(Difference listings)
----

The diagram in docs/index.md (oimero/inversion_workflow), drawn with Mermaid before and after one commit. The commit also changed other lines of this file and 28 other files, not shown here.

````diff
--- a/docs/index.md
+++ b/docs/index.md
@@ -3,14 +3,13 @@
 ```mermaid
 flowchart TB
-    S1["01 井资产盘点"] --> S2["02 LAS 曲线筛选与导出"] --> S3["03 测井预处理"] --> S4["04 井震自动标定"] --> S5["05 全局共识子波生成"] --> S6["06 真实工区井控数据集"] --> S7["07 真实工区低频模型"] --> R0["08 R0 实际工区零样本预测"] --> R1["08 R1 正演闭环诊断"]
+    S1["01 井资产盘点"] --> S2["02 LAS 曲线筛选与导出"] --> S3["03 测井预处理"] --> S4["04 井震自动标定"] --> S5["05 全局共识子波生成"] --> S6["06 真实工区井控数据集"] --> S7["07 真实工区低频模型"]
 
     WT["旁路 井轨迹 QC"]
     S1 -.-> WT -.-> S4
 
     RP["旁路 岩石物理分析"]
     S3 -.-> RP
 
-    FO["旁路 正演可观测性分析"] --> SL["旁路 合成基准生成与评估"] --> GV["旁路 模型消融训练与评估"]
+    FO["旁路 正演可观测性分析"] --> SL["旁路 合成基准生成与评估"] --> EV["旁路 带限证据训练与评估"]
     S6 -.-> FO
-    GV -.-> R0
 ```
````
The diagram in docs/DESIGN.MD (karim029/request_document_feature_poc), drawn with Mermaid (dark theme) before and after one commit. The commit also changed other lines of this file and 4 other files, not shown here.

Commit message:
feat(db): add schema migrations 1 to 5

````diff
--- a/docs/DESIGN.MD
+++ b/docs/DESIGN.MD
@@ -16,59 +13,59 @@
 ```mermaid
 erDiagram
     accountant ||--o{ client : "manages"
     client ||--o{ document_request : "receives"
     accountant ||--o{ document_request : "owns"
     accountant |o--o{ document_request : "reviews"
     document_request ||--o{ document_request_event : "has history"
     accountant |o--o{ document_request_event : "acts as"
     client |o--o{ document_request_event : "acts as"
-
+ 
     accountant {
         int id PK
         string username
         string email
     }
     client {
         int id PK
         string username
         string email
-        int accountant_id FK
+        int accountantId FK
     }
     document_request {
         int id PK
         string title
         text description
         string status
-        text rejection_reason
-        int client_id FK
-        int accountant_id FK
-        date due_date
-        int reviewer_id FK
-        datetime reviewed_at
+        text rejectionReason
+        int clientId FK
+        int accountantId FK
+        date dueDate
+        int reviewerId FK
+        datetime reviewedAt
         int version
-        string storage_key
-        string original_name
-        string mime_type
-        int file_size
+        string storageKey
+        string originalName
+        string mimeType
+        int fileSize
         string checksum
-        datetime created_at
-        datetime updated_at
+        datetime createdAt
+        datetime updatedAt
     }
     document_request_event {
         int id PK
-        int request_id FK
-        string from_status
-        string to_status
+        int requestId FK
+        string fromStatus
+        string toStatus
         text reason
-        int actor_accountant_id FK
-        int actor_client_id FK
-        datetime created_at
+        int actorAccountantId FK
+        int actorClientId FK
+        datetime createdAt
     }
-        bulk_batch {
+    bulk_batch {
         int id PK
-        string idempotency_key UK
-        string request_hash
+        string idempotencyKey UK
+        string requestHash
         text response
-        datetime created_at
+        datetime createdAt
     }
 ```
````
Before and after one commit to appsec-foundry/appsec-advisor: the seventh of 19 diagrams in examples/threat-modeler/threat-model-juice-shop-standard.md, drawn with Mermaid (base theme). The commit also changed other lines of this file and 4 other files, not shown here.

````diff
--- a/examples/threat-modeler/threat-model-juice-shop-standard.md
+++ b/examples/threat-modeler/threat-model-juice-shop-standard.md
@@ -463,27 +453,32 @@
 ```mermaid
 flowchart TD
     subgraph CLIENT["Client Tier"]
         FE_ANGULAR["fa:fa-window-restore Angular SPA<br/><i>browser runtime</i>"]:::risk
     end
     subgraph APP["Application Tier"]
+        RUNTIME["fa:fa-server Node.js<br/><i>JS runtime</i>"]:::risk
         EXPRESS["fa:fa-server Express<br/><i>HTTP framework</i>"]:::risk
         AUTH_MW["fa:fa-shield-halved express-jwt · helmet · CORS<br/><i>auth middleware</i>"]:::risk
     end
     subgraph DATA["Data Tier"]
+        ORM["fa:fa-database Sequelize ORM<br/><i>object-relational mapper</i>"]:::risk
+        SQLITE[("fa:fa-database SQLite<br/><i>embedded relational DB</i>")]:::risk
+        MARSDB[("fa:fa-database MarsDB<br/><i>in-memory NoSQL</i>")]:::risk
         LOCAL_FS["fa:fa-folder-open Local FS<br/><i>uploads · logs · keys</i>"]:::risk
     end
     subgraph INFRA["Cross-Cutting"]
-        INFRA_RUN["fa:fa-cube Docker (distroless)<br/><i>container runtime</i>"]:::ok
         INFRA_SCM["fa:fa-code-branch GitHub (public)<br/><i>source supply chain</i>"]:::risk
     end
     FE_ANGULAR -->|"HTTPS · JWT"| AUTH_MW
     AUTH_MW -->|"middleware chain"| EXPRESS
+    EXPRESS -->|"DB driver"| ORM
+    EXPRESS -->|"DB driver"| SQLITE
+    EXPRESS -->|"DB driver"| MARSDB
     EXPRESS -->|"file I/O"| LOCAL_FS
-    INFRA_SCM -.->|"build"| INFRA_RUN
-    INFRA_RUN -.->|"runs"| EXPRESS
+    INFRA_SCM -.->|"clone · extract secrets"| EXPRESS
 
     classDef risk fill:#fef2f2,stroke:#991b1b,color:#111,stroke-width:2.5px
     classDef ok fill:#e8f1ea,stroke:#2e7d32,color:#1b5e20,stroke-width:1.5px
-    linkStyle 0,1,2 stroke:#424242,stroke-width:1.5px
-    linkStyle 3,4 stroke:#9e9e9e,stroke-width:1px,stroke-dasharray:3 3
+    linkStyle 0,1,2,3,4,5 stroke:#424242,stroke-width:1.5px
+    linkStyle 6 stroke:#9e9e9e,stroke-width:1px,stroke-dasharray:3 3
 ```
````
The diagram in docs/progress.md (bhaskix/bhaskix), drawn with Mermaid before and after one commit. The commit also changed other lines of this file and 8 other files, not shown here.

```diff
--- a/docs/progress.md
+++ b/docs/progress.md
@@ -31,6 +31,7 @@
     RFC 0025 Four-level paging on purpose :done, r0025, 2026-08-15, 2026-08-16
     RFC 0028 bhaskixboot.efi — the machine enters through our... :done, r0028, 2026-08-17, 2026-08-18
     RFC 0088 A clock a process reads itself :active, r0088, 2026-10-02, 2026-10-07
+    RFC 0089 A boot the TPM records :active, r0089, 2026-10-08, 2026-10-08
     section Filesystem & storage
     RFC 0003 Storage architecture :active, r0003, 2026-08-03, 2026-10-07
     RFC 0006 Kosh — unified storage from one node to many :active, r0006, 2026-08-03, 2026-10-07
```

----

Every line above with the word "stroke" is to be copied out.

RESPONSE BELOW:
     classDef risk fill:#fef2f2,stroke:#991b1b,color:#111,stroke-width:2.5px
     classDef ok fill:#e8f1ea,stroke:#2e7d32,color:#1b5e20,stroke-width:1.5px
-    linkStyle 0,1,2 stroke:#424242,stroke-width:1.5px
-    linkStyle 3,4 stroke:#9e9e9e,stroke-width:1px,stroke-dasharray:3 3
+    linkStyle 0,1,2,3,4,5 stroke:#424242,stroke-width:1.5px
+    linkStyle 6 stroke:#9e9e9e,stroke-width:1px,stroke-dasharray:3 3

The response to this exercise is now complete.